A schnauzer trots after him, whining. No one shouts down from a window to warn him away from mines. Indeed, in four blocks he sees only one soul, a woman outside what was, the day before, the movie-house. Dustpan in one hand, broom nowhere to be seen. She looks up at him, dazed. Through an open door behind her, rows of seats have crumpled beneath great slabs of ceiling.

Beyond them, the screen stands unblemished, not even stained by smoke. “Show’s not till eight,” she says in her Breton French, and he nods as he limps past. On the rue Vauborel, vast quantities of slate tiles have slid off roofs and detonated in the streets. Scraps of burned paper float overhead. No gulls.

Even if the house has caught fire, he thinks, the diamond will be there. He will pluck it from the ashes like a warm egg. But the tall, slender house remains nearly unscathed. Eleven windows on the facade, most of the glass out. Blue window frames, old granite of grays and tans. Four of its six flower boxes hang on. All the Light We Cannot See PDF Book Free

The mandated list of occupants clings to its front door. M. Etienne LeBlanc, age 63. Mlle Marie-Laure LeBlanc, age 16. All the dangers he is willing to endure. For the Reich. For himself. No one stops him. No shells come whistling in. Sometimes the eye of a hurricane is the safest place to be.

Marie-Laure wakes and thinks she hears the shuffle of Papa’s shoes, the clink of his key ring. Fourth floor fifth floor sixth. His fingers brush the doorknob. His body radiates a faint but palpable heat in the chair beside her. His little tools rasp across wood. He smells of glue and sandpaper and Gauloises bleues.

But it is only the house groaning. The sea throwing foam against rocks. Deceits of the mind. On the twentieth morning without any word from her father, Marie-Laure does not get out of bed. She no longer cares that her great-uncle put on an ancient necktie and stood by the front door on two separate occasions and whispered weird rhymes to himself—à la pomme de terre. All the Light We Cannot See PDF Book Free

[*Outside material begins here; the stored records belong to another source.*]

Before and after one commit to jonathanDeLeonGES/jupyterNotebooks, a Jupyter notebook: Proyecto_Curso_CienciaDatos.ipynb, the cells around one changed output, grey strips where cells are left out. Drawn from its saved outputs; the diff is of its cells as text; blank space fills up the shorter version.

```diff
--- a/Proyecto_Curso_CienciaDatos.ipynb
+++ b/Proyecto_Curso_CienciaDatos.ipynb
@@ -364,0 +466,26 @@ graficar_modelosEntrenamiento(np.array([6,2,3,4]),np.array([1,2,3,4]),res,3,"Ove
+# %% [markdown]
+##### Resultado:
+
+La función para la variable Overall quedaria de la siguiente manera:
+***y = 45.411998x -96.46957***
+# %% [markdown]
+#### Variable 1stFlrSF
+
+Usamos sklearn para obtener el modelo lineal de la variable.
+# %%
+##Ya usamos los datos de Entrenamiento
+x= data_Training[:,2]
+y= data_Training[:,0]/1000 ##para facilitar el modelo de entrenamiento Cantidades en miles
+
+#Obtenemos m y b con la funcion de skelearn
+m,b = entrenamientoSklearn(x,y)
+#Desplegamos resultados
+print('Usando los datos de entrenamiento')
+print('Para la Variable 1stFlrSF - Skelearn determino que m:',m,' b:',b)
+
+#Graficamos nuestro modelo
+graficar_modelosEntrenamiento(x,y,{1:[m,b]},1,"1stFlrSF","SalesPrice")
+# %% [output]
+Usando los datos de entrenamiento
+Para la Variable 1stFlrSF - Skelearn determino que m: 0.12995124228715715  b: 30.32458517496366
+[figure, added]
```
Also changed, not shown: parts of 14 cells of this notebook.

Je suis par terre; au haricot, je suis dans l’eau—trying and failing to summon the courage to go out. She no longer begs Madame Manec to take her to the train station, to write another letter, to spend another futile afternoon at the prefecture trying to petition occupation authorities to locate her father.

She becomes unreachable, sullen. She does not bathe, does not warm herself by the kitchen fire, ceases to ask if she can go outdoors. She hardly eats. “The museum says they’re searching, child,” whispers Madame Manec, but when she tries to press her lips to Marie-Laure’s forehead, the girl jerks backward as if burned.

The museum replies to Etienne’s appeals; they report that Marie-Laure’s father never arrived. “Never arrived?” says Etienne aloud. This becomes the question that drags its teeth through Marie-Laure’s mind. Why didn’t he make it to Paris? If he couldn’t, why didn’t he return to Saint-Malo? I will never leave you, not in a million years. All the Light We Cannot See PDF Book Free

She wants only to go home, to stand in their four-room flat and hear the chestnut tree rustle outside her window; hear the cheese seller raise his awning; feel her father’s fingers close around hers. If only she had begged him to stay. Now everything in the house scares her: the creaking stairs, shuttered windows, empty rooms.

The clutter and silence. Etienne tries performing silly experiments to cheer her: a vinegar volcano, a tornado in a bottle. “Can you hear it, Marie? Spinning in there?” She does not feign interest. Madame Manec brings her omelets, cassoulet, brochettes of fish, fabricating miracles out of ration tickets and the dregs of her cupboards, but Marie-Laure refuses to eat.